Pull each line holding "only" out of the entries below.

[Entries taken from a collection]

━━━━━━━━

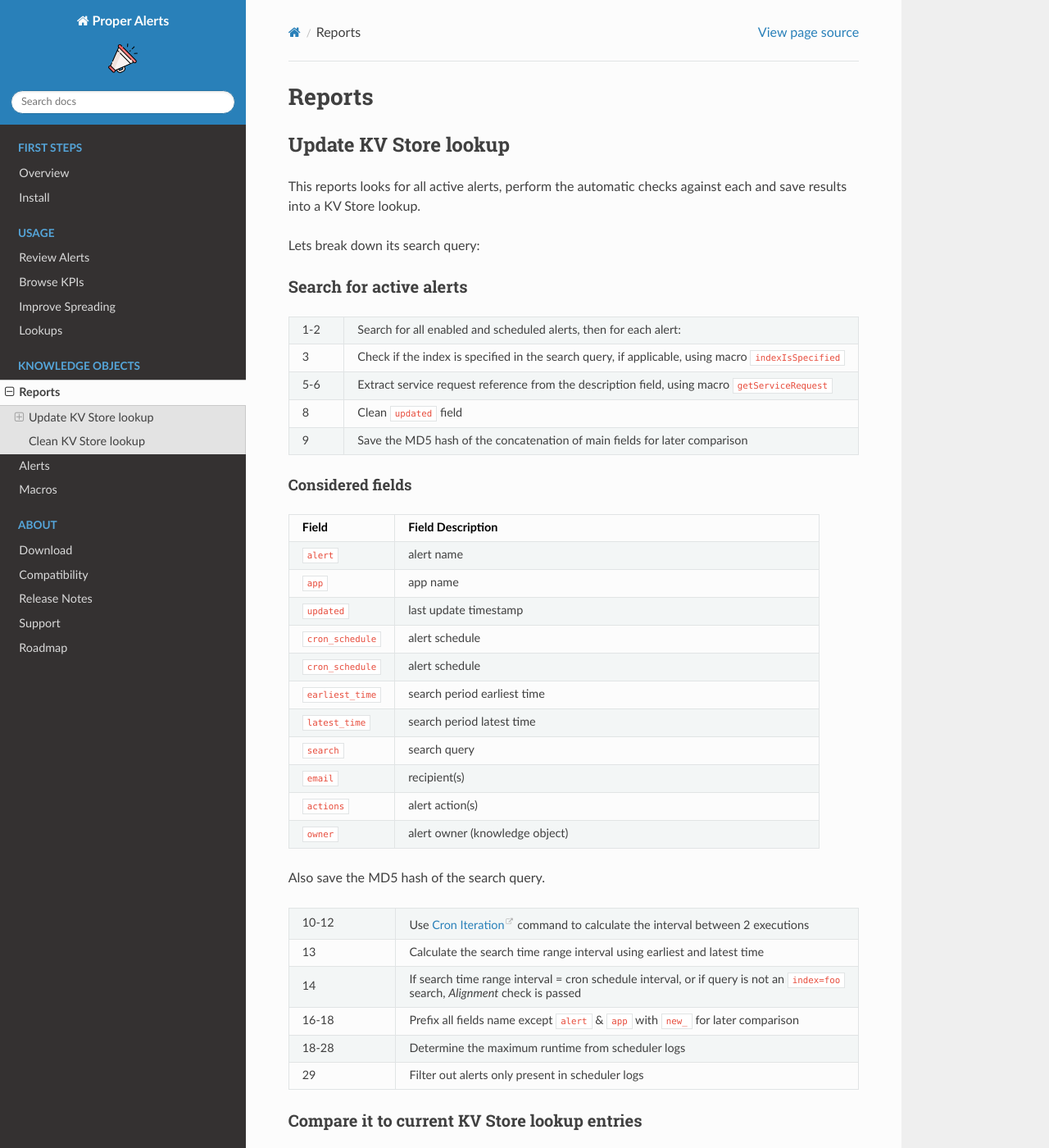
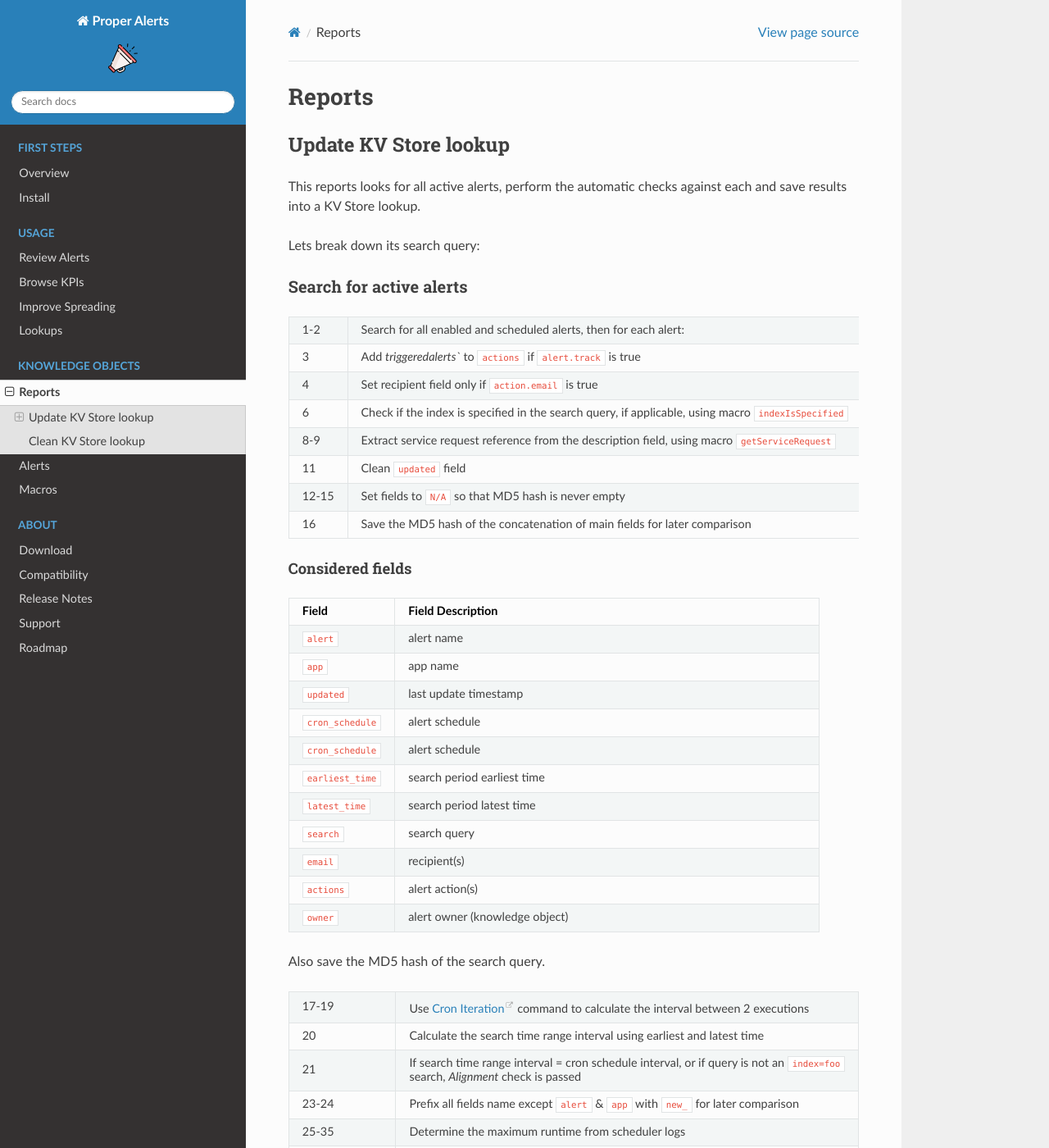
Before and after one commit to a-l-h/splunk-app-proper-alerts, a Sphinx documentation site: the page built from doc/reports.rst, in a window 1280 px wide and 1400 px high. Shown: the whole window at 82% size. Built offline with Sphinx 7.4.7 and the Read the Docs theme 2.0.0, drawn with Linux system fonts in a browser that asks for light colours; some of the changed text lies outside the part shown.

Commit message:
Update reports.rst

```diff
--- a/doc/reports.rst
+++ b/doc/reports.rst
@@ -18,12 +18,18 @@ Search for active alerts
    * - 1-2
      - Search for all enabled and scheduled alerts, then for each alert:
    * - 3
+     - Add `triggeredalerts`` to ``actions`` if ``alert.track`` is true
+   * - 4
+     - Set recipient field only if ``action.email`` is true
+   * - 6
      - Check if the index is specified in the search query, if applicable, using macro ``indexIsSpecified``
-   * - 5-6
+   * - 8-9
      - Extract service request reference from the description field, using macro ``getServiceRequest``
-   * - 8
+   * - 11
      - Clean ``updated`` field
-   * - 9
+   * - 12-15
+     - Set fields to ``N/A`` so that MD5 hash is never empty
+   * - 16
      - Save the MD5 hash of the concatenation of main fields for later comparison
 
 Considered fields
@@ -64,17 +70,17 @@ Also save the MD5 hash of the search query.
    :widths: 20 80
    :header-rows: 0
 
-   * - 10-12
+   * - 17-19
      - Use `Cron Iteration <https://splunkbase.splunk.com/app/4027/#/details>`_ command to calculate the interval between 2 executions
-   * - 13
+   * - 20
      - Calculate the search time range interval using earliest and latest time
-   * - 14
+   * - 21
      - If search time range interval = cron schedule interval, or if query is not an ``index=foo`` search, *Alignment* check is passed
-   * - 16-18
+   * - 23-24
      - Prefix all fields name except ``alert`` & ``app`` with ``new_`` for later comparison
-   * - 18-28
+   * - 25-35
      - Determine the maximum runtime from scheduler logs
-   * - 29
+   * - 36
      - Filter out alerts only present in scheduler logs
 
 Compare it to current KV Store lookup entries
```
Also changed, not shown: other parts of doc/reports.rst (+11 -11 lines).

━━━━━━━━

> _Solution to this task_
+     - Set recipient field only if ``action.email`` is true
      - Filter out alerts only present in scheduler logs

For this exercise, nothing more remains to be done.